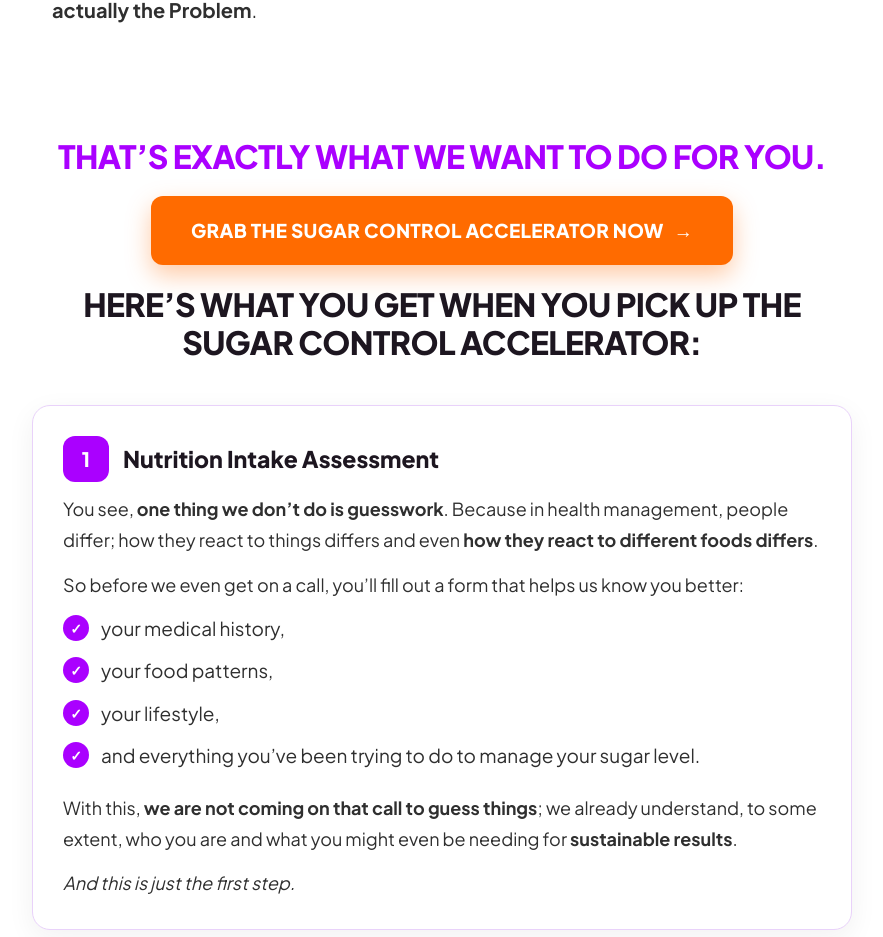
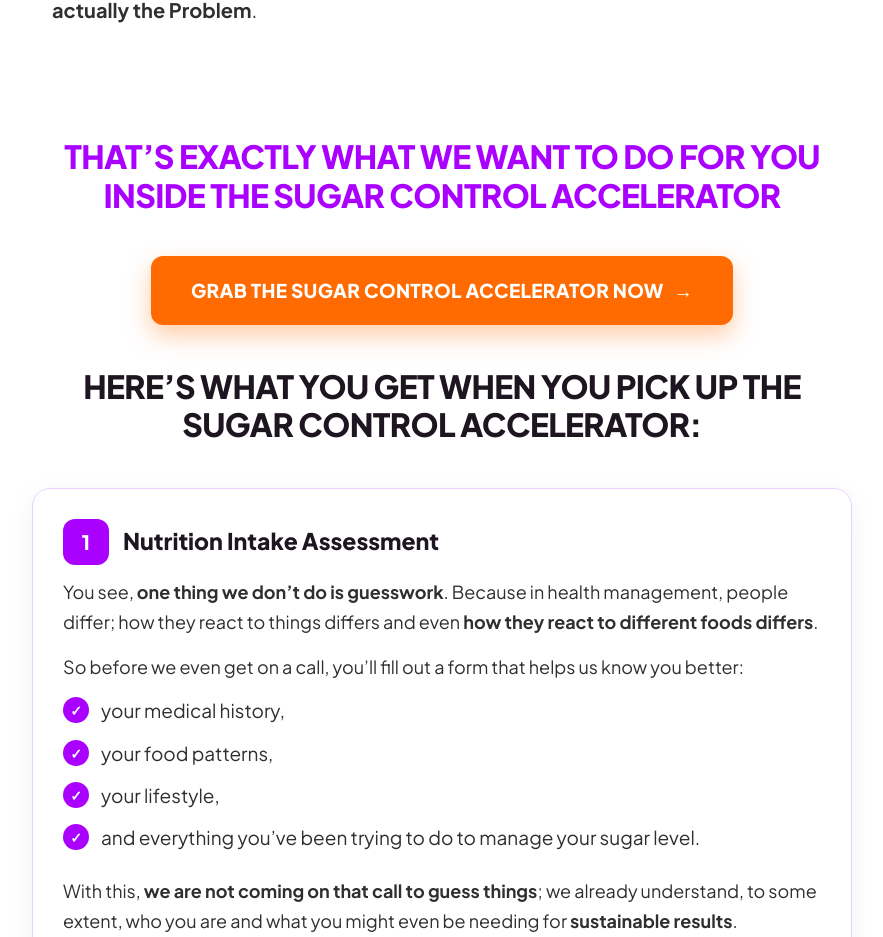
Before and after one commit to SnowzyTech/Booking-site, a Next.js app: page /sca in a window 1280 px wide. Shown: the part 2995-3932 px from the top of the page, without its empty margins (198-1081 px from the left). Built offline with nearby package versions, Linux system fonts and the light colour scheme; no server answers.

Commit message:
correct text sca

```diff
--- a/app/sca/page.tsx
+++ b/app/sca/page.tsx
@@ -252,9 +252,12 @@ export default function ScaPage() {
       {/* What you get */}
       <section className="e1012f03">
         <div className="sca-inner" style={{ maxWidth: 820, gap: 20 }}>
-          <h2 className="ef9ebdac">THAT’S EXACTLY WHAT WE WANT TO DO FOR YOU.</h2>
+          <h2 className="ef9ebdac">
+            THAT’S EXACTLY WHAT WE WANT TO DO FOR YOU INSIDE THE SUGAR CONTROL
+            ACCELERATOR
+          </h2>
 
-          <div className="sca-cta-wrap">
+          <div className="sca-cta-wrap" style={{ margin: "22px 0" }}>
             <a className="eb64ce42" href="#order">
               GRAB THE SUGAR CONTROL ACCELERATOR NOW <span aria-hidden="true">→</span>
             </a>
```
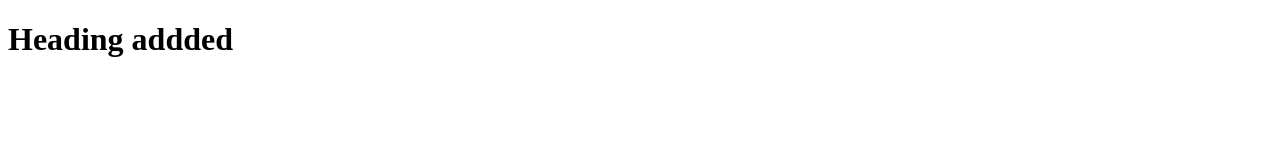
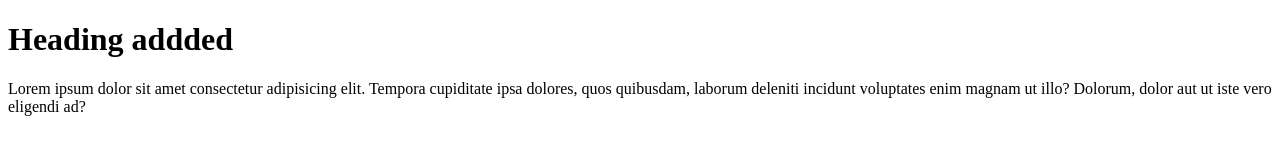
Before and after one commit to aerotrainings/projectGit, a plain HTML site: page index.html in a window 1280 px wide. Drawn offline with Linux system fonts and the light colour scheme.

Commit message:
paragraph added

```diff
--- a/index.html
+++ b/index.html
@@ -8,5 +8,6 @@
 </head>
 <body>
     <h1>Heading addded</h1>
+    <p>Lorem ipsum dolor sit amet consectetur adipisicing elit. Tempora cupiditate ipsa dolores, quos quibusdam, laborum deleniti incidunt voluptates enim magnam ut illo? Dolorum, dolor aut ut iste vero eligendi ad?</p>
 </body>
 </html>
```
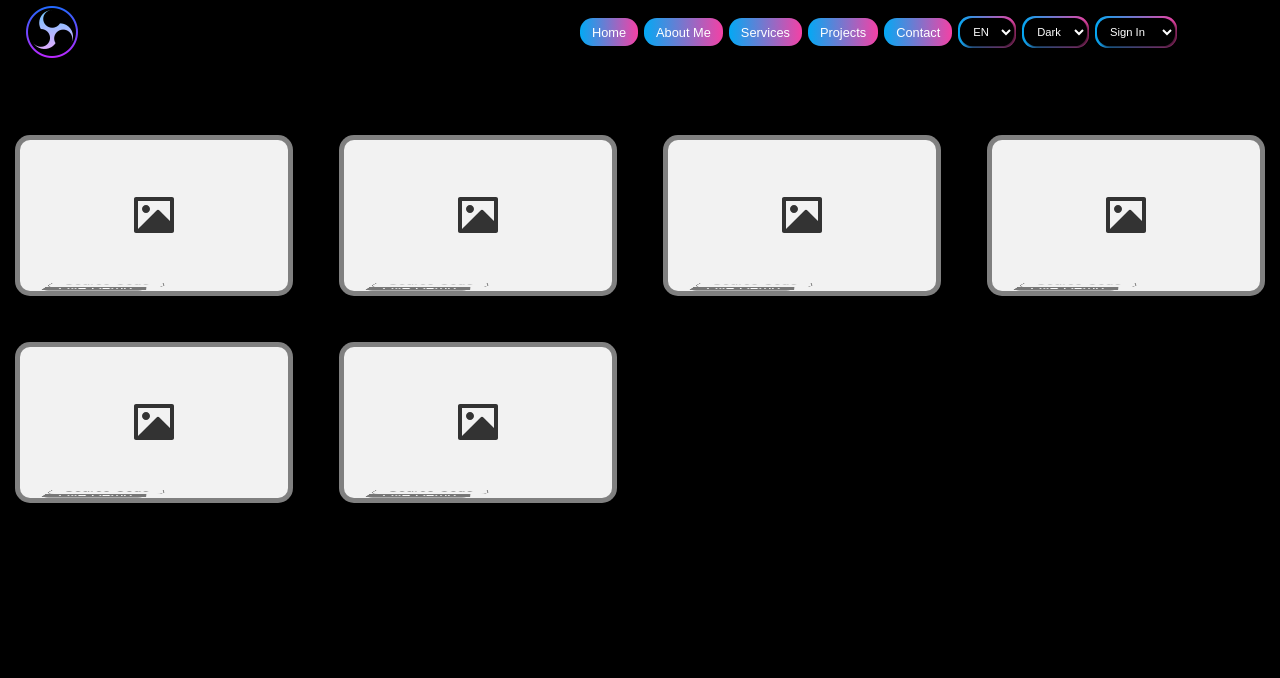
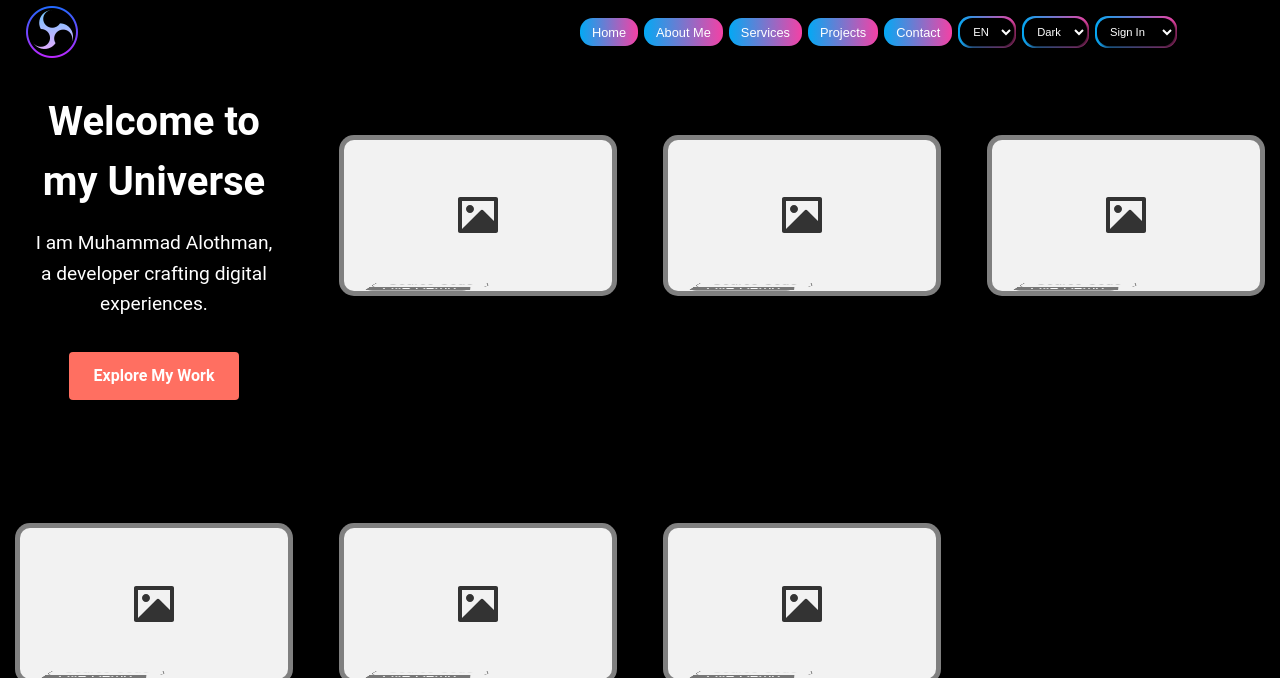
Before and after one commit to Lucky-Mo/Mo-Portfolio, a PHP site: page / in a window 1280 px wide. Shown: the top 678 px of the page. Run offline with PHP 8.4, Linux system fonts and the light colour scheme.

Commit message:
Add hero section with welcome message and button

```diff
--- a/css/index.css
+++ b/css/index.css
@@ -156,8 +156,49 @@ body {
 }
 /* End of responsive media */
 
-/* Beginning of main!
-This is From Uiverse.io by D3OXY */
+/* Beginning of main! */
+
+.hero-text {
+  box-sizing: border-box;
+  color: #fff;
+  display: block;
+  font-family: 'Roboto', sans-serif;
+  max-width: 600px;          /* responsiever dan vaste width */
+  margin: 0 auto;            /* centreer horizontaal */
+  padding: 2rem;             /* lucht rondom de tekst */
+  text-align: center;        /* mooi gecentreerd */
+  opacity: 1;
+  transition: opacity 0.4s ease, transform 0.4s ease;
+}
+
+.hero-text h1 {
+  font-size: 2.5rem;         /* grote titel */
+  margin-bottom: 1rem;
+  font-weight: 700;
+}
+
+.hero-text p {
+  font-size: 1.2rem;
+  margin-bottom: 2rem;
+  line-height: 1.6;
+}
+
+.hero-text .btn {
+  display: inline-block;
+  padding: 0.75rem 1.5rem;
+  background-color: #ff6f61; /* opvallende knopkleur */
+  color: #fff;
+  text-decoration: none;
+  border-radius: 4px;
+  font-weight: 600;
+  transition: background-color 0.3s ease;
+}
+
+.hero-text .btn:hover {
+  background-color: #e85c50; /* hover effect */
+}
+
+/* This is From Uiverse.io by D3OXY */
 .card {
   position: relative;
   /* width: 350px; */
--- a/index.php
+++ b/index.php
@@ -71,6 +71,13 @@
         </nav>
 
         <main class="grid grid-cols-4 gap-4">
+
+        <div class="hero-text aos-init aos-animate" data-aos="fade-right">
+            <h1>Welcome to my Universe</h1>
+            <p>I am Muhammad Alothman, a developer crafting digital experiences.</p>
+            <a href="projects.php" class="btn">Explore My Work</a>
+        </div>
+
             <!-- From Uiverse.io by D3OXY -->
             <div class="card" id="cardid1">
                 <svg viewBox="0 0 24 24" xmlns="http://www.w3.org/2000/svg"><path d="M20 5H4V19L13.2923 9.70649C13.6828 9.31595 14.3159 9.31591 14.7065 9.70641L20 15.0104V5ZM2 3.9934C2 3.44476 2.45531 3 2.9918 3H21.0082C21.556 3 22 3.44495 22 3.9934V20.0066C22 20.5552 21.5447 21 21.0082 21H2.9918C2.44405 21 2 20.5551 2 20.0066V3.9934ZM8 11C6.89543 11 6 10.1046 6 9C6 7.89543 6.89543 7 8 7C9.10457 7 10 7.89543 10 9C10 10.1046 9.10457 11 8 11Z"></path></svg>
```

—————

Reprint each of the records exactly and skip the images.

The completed task:
Before and after one commit to SnowzyTech/Booking-site, a Next.js app: page /sca in a window 1280 px wide. Shown: the part 2995-3932 px from the top of the page, without its empty margins (198-1081 px from the left). Built offline with nearby package versions, Linux system fonts and the light colour scheme; no server answers.

Commit message:
correct text sca

```diff
--- a/app/sca/page.tsx
+++ b/app/sca/page.tsx
@@ -252,9 +252,12 @@ export default function ScaPage() {
       {/* What you get */}
       <section className="e1012f03">
         <div className="sca-inner" style={{ maxWidth: 820, gap: 20 }}>
-          <h2 className="ef9ebdac">THAT’S EXACTLY WHAT WE WANT TO DO FOR YOU.</h2>
+          <h2 className="ef9ebdac">
+            THAT’S EXACTLY WHAT WE WANT TO DO FOR YOU INSIDE THE SUGAR CONTROL
+            ACCELERATOR
+          </h2>
 
-          <div className="sca-cta-wrap">
+          <div className="sca-cta-wrap" style={{ margin: "22px 0" }}>
             <a className="eb64ce42" href="#order">
               GRAB THE SUGAR CONTROL ACCELERATOR NOW <span aria-hidden="true">→</span>
             </a>
```
Before and after one commit to aerotrainings/projectGit, a plain HTML site: page index.html in a window 1280 px wide. Drawn offline with Linux system fonts and the light colour scheme.

Commit message:
paragraph added

```diff
--- a/index.html
+++ b/index.html
@@ -8,5 +8,6 @@
 </head>
 <body>
     <h1>Heading addded</h1>
+    <p>Lorem ipsum dolor sit amet consectetur adipisicing elit. Tempora cupiditate ipsa dolores, quos quibusdam, laborum deleniti incidunt voluptates enim magnam ut illo? Dolorum, dolor aut ut iste vero eligendi ad?</p>
 </body>
 </html>
```
Before and after one commit to Lucky-Mo/Mo-Portfolio, a PHP site: page / in a window 1280 px wide. Shown: the top 678 px of the page. Run offline with PHP 8.4, Linux system fonts and the light colour scheme.

Commit message:
Add hero section with welcome message and button

```diff
--- a/css/index.css
+++ b/css/index.css
@@ -156,8 +156,49 @@ body {
 }
 /* End of responsive media */
 
-/* Beginning of main!
-This is From Uiverse.io by D3OXY */
+/* Beginning of main! */
+
+.hero-text {
+  box-sizing: border-box;
+  color: #fff;
+  display: block;
+  font-family: 'Roboto', sans-serif;
+  max-width: 600px;          /* responsiever dan vaste width */
+  margin: 0 auto;            /* centreer horizontaal */
+  padding: 2rem;             /* lucht rondom de tekst */
+  text-align: center;        /* mooi gecentreerd */
+  opacity: 1;
+  transition: opacity 0.4s ease, transform 0.4s ease;
+}
+
+.hero-text h1 {
+  font-size: 2.5rem;         /* grote titel */
+  margin-bottom: 1rem;
+  font-weight: 700;
+}
+
+.hero-text p {
+  font-size: 1.2rem;
+  margin-bottom: 2rem;
+  line-height: 1.6;
+}
+
+.hero-text .btn {
+  display: inline-block;
+  padding: 0.75rem 1.5rem;
+  background-color: #ff6f61; /* opvallende knopkleur */
+  color: #fff;
+  text-decoration: none;
+  border-radius: 4px;
+  font-weight: 600;
+  transition: background-color 0.3s ease;
+}
+
+.hero-text .btn:hover {
+  background-color: #e85c50; /* hover effect */
+}
+
+/* This is From Uiverse.io by D3OXY */
 .card {
   position: relative;
   /* width: 350px; */
--- a/index.php
+++ b/index.php
@@ -71,6 +71,13 @@
         </nav>
 
         <main class="grid grid-cols-4 gap-4">
+
+        <div class="hero-text aos-init aos-animate" data-aos="fade-right">
+            <h1>Welcome to my Universe</h1>
+            <p>I am Muhammad Alothman, a developer crafting digital experiences.</p>
+            <a href="projects.php" class="btn">Explore My Work</a>
+        </div>
+
             <!-- From Uiverse.io by D3OXY -->
             <div class="card" id="cardid1">
                 <svg viewBox="0 0 24 24" xmlns="http://www.w3.org/2000/svg"><path d="M20 5H4V19L13.2923 9.70649C13.6828 9.31595 14.3159 9.31591 14.7065 9.70641L20 15.0104V5ZM2 3.9934C2 3.44476 2.45531 3 2.9918 3H21.0082C21.556 3 22 3.44495 22 3.9934V20.0066C22 20.5552 21.5447 21 21.0082 21H2.9918C2.44405 21 2 20.5551 2 20.0066V3.9934ZM8 11C6.89543 11 6 10.1046 6 9C6 7.89543 6.89543 7 8 7C9.10457 7 10 7.89543 10 9C10 10.1046 9.10457 11 8 11Z"></path></svg>
```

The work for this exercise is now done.